So what does it mean when the dreaded pain caused by braces isn’t hitting quite as you expected? Do your braces still work? We’re going to answer all this and more in this article.
Is it normal for braces not to hurt?
Most patients that are just getting started with braces can expect to feel some pain anywhere from 2 to 36 hours after getting their braces on. The degree of pain and discomfort they feel (or don’t feel), however, depends on a lot of things:
Let’s examine these factors one by one:
People with straight teeth will experience significantly less pain with braces compared to people with crooked teeth. This is because the first thing braces do is straighten teeth. If you’re not feeling pain, it might be because the wire isn’t putting as much pressure on your teeth.

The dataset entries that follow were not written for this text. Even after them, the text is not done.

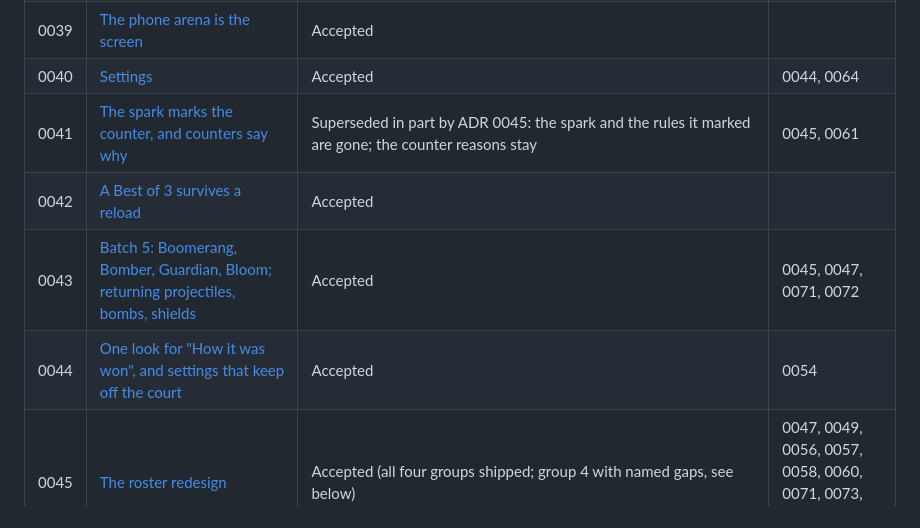
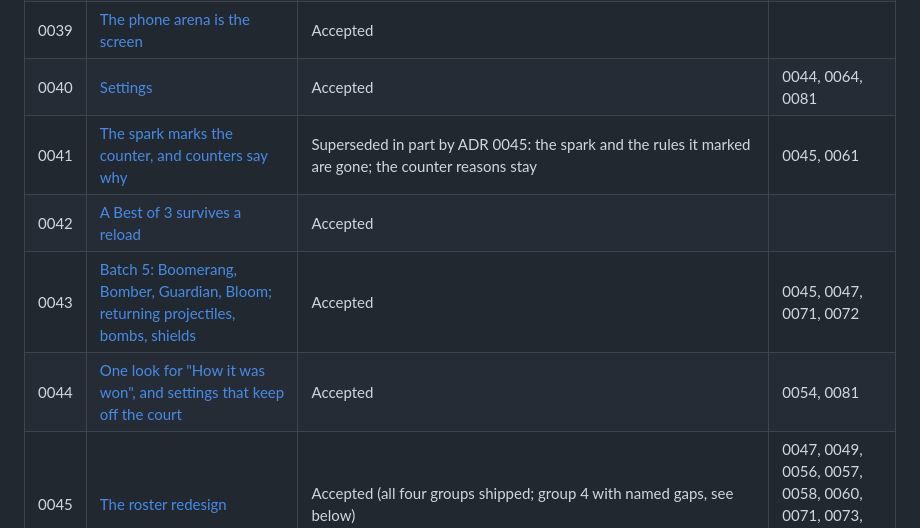
Before and after one commit to Lyfe4/ball-battle, a Markdown page: docs/decisions/README.md, the part around the change. GitHub-like rendering.

```diff
--- a/docs/decisions/README.md
+++ b/docs/decisions/README.md
@@ -50,11 +50,11 @@ supersede it (from both records' headers).
 | 0037 | [Clarity fixes: whose edge a mark shows, sentence prompts, a ready moment, a story led by its result](0037-clarity-fixes.md)                       | Accepted                                                                                                                                                                                                                                                                                                                                                                                                                                   | 0038, 0040, 0044, 0062                                           |
 | 0038 | [One look per screen state](0038-one-look-per-screen-state.md)                                                                                     | Accepted                                                                                                                                                                                                                                                                                                                                                                                                                                   | 0039, 0040, 0044, 0054                                           |
 | 0039 | [The phone arena is the screen](0039-the-phone-arena-is-the-screen.md)                                                                             | Accepted                                                                                                                                                                                                                                                                                                                                                                                                                                   |                                                                  |
-| 0040 | [Settings](0040-settings.md)                                                                                                                       | Accepted                                                                                                                                                                                                                                                                                                                                                                                                                                   | 0044, 0064                                                       |
+| 0040 | [Settings](0040-settings.md)                                                                                                                       | Accepted                                                                                                                                                                                                                                                                                                                                                                                                                                   | 0044, 0064, 0081                                                 |
 | 0041 | [The spark marks the counter, and counters say why](0041-the-spark-marks-the-counter.md)                                                           | Superseded in part by ADR 0045: the spark and the rules it marked are gone; the counter reasons stay                                                                                                                                                                                                                                                                                                                                       | 0045, 0061                                                       |
 | 0042 | [A Best of 3 survives a reload](0042-reload-safe-series.md)                                                                                        | Accepted                                                                                                                                                                                                                                                                                                                                                                                                                                   |                                                                  |
 | 0043 | [Batch 5: Boomerang, Bomber, Guardian, Bloom; returning projectiles, bombs, shields](0043-boomerang-bomber-guardian-bloom.md)                      | Accepted                                                                                                                                                                                                                                                                                                                                                                                                                                   | 0045, 0047, 0071, 0072                                           |
-| 0044 | [One look for "How it was won", and settings that keep off the court](0044-one-story-look-and-settings-off-the-court.md)                           | Accepted                                                                                                                                                                                                                                                                                                                                                                                                                                   | 0054                                                             |
+| 0044 | [One look for "How it was won", and settings that keep off the court](0044-one-story-look-and-settings-off-the-court.md)                           | Accepted                                                                                                                                                                                                                                                                                                                                                                                                                                   | 0054, 0081                                                       |
 | 0045 | [The roster redesign](0045-roster-redesign.md)                                                                                                     | Accepted (all four groups shipped; group 4 with named gaps, see below)                                                                                                                                                                                                                                                                                                                                                                     | 0047, 0049, 0056, 0057, 0058, 0060, 0071, 0073, 0074, 0075, 0076 |
 | 0046 | [Reveal first on home, every other mode behind Other modes](0046-reveal-first-home-and-other-modes.md)                                             | Accepted                                                                                                                                                                                                                                                                                                                                                                                                                                   | 0048, 0055                                                       |
 | 0047 | [The Spartan replaces the Guardian, and the Bloom's regrowth pauses](0047-spartan-and-bloom-pause.md)                                              | Accepted                                                                                                                                                                                                                                                                                                                                                                                                                                   | 0049, 0050, 0057                                                 |
```
Also changed, not shown: CLAUDE.md (+10 -6 lines), docs/decisions/0081-app-shell-by-tabs.md (+36 -0 lines), docs/images/one-settings/settings-before-after.png (added), docs/images/one-settings/tab-headers-before-after.png (added).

When bonding braces, many orthodontists like to start with super light and thin wires that only apply gentle pressure. Pain is typically caused by stiffer wires that force the tissue surrounding teeth. Using very light wires is a great way to get the patients accustomed to their braces, but the downside is that these wires aren’t as potent as the next size up.
Another reason why some people don’t feel pain after getting braces is because they didn’t receive the full set of braces. Some doctors may not bond both arches at the same time, either because of time constraints or just preference. So if your teeth don’t hurt, it might be because you only got top or bottom braces recently. Once you get the other side bonded, you might have a different experience.
If it’s been at least 24 hours since getting your braces on or getting them tightened and you’re not feeling any pain, consider how sensitive you are to pain in general. I’ve had patients with vastly different responses to pain, and even patients who’ve felt pain for the entire duration of orthodontic treatment.
If your teeth don’t hurt, do you still feel pressure? Maybe it only hurts when you chew, that still counts as pain. Also, has it been 36 hours or more since getting your braces? If not, you can still experience some pain later in the week, especially at night, as your teeth adjust.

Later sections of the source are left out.